_Activity_:
Scan the data below and copy each line where "output" occurs.

_Exercise data_:
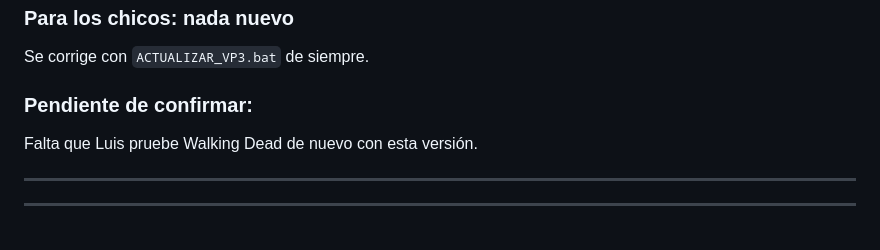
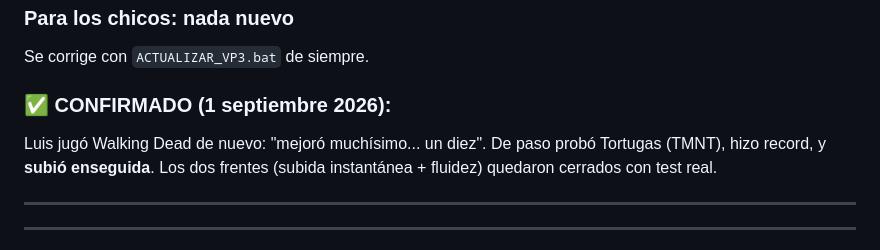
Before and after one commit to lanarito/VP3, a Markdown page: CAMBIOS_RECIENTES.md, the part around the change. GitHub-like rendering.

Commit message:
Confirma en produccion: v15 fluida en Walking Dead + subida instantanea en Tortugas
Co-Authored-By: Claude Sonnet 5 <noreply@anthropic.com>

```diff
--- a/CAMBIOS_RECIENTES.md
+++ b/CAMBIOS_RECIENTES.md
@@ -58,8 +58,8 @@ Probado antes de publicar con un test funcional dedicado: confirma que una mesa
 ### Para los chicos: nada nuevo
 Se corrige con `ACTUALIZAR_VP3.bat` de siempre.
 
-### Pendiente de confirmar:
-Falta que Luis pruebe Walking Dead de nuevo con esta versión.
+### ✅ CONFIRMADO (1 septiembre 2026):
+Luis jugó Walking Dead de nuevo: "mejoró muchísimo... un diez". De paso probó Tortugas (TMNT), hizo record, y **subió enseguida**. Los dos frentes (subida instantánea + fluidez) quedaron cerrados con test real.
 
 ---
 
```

==

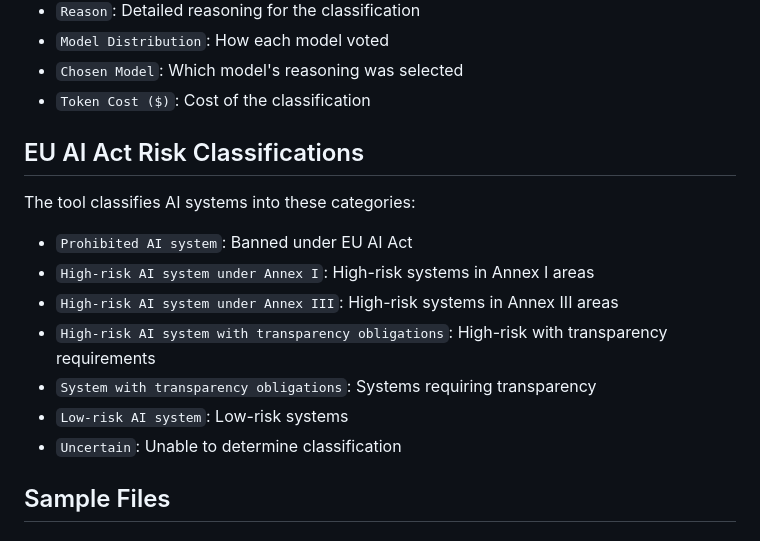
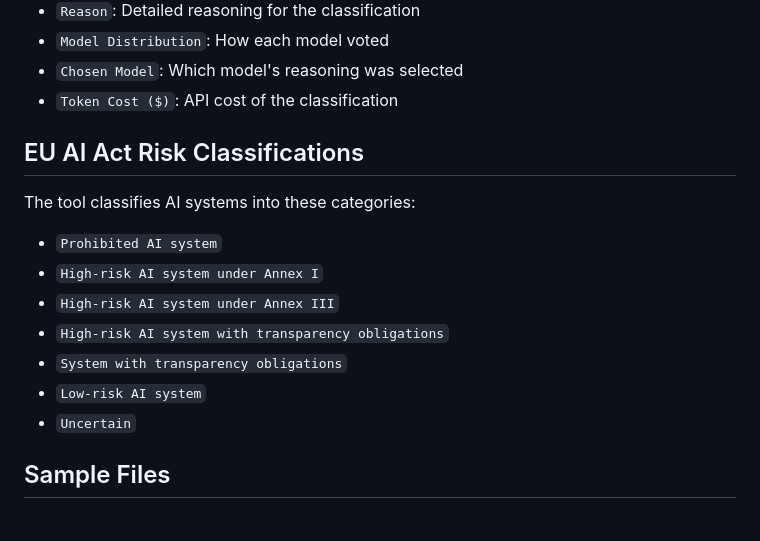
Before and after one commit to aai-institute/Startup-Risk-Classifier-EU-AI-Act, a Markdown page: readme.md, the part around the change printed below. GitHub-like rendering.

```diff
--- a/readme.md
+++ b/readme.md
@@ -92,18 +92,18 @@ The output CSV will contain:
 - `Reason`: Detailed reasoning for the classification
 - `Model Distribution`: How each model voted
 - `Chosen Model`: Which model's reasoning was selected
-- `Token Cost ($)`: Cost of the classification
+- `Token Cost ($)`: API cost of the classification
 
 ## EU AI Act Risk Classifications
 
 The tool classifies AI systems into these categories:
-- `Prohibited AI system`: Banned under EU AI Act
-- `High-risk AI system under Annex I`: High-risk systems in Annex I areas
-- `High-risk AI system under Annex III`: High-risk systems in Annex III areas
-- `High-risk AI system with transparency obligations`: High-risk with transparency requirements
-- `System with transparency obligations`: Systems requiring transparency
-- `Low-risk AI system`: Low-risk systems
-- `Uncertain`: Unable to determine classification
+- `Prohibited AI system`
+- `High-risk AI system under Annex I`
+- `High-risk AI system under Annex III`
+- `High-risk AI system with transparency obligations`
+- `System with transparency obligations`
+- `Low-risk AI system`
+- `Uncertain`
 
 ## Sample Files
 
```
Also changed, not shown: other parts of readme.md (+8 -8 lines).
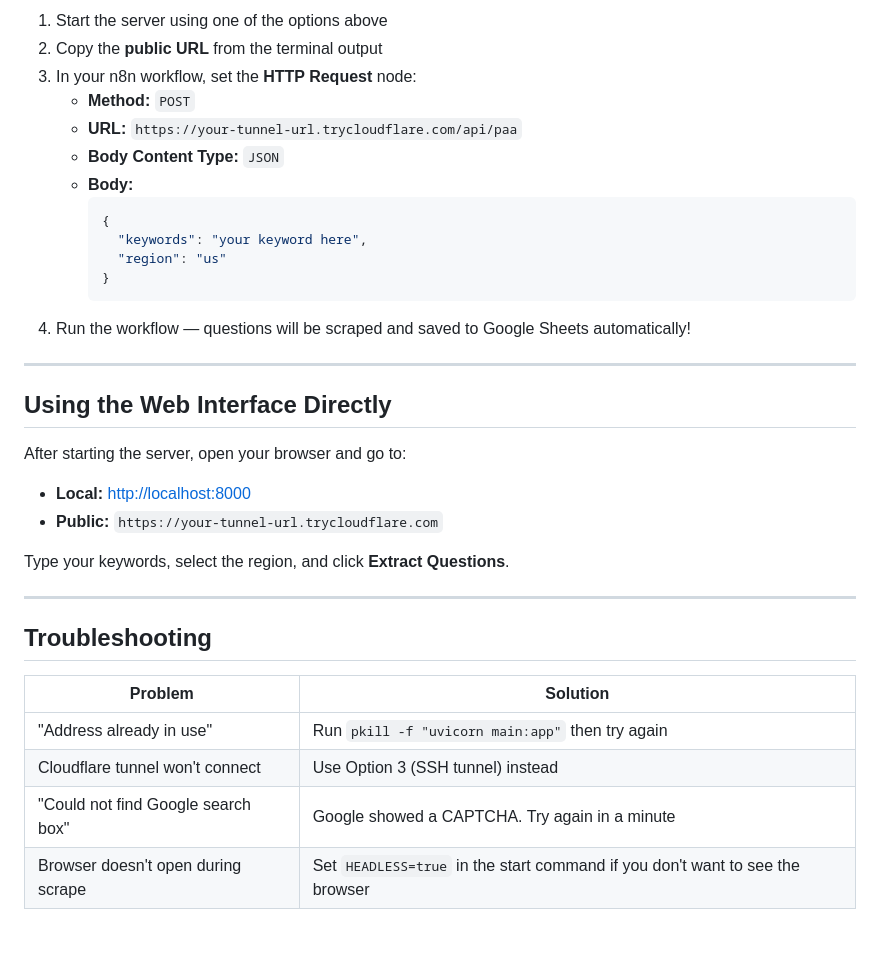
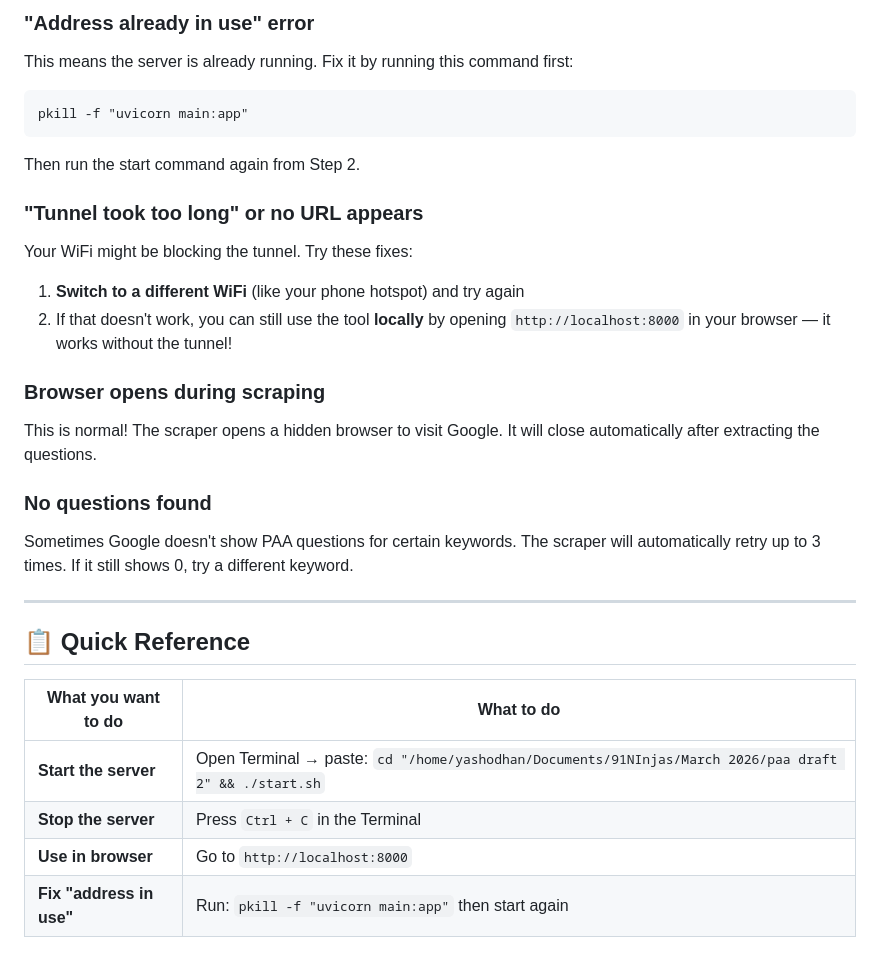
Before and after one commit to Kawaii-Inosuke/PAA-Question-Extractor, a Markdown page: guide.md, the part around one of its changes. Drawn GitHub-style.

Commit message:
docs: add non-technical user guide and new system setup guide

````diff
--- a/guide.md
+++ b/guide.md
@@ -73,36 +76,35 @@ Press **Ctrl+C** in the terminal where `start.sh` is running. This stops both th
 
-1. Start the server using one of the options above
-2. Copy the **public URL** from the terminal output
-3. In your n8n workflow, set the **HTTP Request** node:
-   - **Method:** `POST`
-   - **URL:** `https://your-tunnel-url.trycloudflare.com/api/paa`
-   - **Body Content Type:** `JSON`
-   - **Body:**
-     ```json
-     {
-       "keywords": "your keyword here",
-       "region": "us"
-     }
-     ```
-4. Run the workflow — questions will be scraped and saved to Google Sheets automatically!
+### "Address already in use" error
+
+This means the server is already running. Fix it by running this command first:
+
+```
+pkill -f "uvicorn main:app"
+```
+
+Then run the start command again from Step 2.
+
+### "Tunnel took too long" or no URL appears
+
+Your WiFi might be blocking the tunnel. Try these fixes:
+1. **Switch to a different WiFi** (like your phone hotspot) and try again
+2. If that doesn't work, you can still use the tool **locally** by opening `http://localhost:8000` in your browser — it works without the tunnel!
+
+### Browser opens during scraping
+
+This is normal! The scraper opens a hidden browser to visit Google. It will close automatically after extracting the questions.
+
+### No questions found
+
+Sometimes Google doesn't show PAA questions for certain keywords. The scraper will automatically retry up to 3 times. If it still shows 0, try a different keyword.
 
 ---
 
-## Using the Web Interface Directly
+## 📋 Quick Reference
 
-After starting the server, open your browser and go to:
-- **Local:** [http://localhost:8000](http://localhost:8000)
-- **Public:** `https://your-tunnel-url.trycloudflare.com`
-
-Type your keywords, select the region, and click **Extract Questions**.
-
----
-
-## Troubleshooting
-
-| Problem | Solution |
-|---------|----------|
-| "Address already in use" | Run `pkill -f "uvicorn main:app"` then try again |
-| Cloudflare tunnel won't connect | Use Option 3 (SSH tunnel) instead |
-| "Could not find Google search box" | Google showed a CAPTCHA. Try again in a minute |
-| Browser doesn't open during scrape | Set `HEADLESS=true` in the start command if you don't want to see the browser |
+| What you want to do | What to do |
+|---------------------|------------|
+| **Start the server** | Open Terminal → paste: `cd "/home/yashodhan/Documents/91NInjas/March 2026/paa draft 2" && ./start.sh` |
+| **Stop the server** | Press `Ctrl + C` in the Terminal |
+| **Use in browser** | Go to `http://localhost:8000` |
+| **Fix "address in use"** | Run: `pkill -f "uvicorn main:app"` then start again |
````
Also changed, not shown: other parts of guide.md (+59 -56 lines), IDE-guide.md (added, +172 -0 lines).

_Answer to this task_:
@@ -92,18 +92,18 @@ The output CSV will contain:
-2. Copy the **public URL** from the terminal output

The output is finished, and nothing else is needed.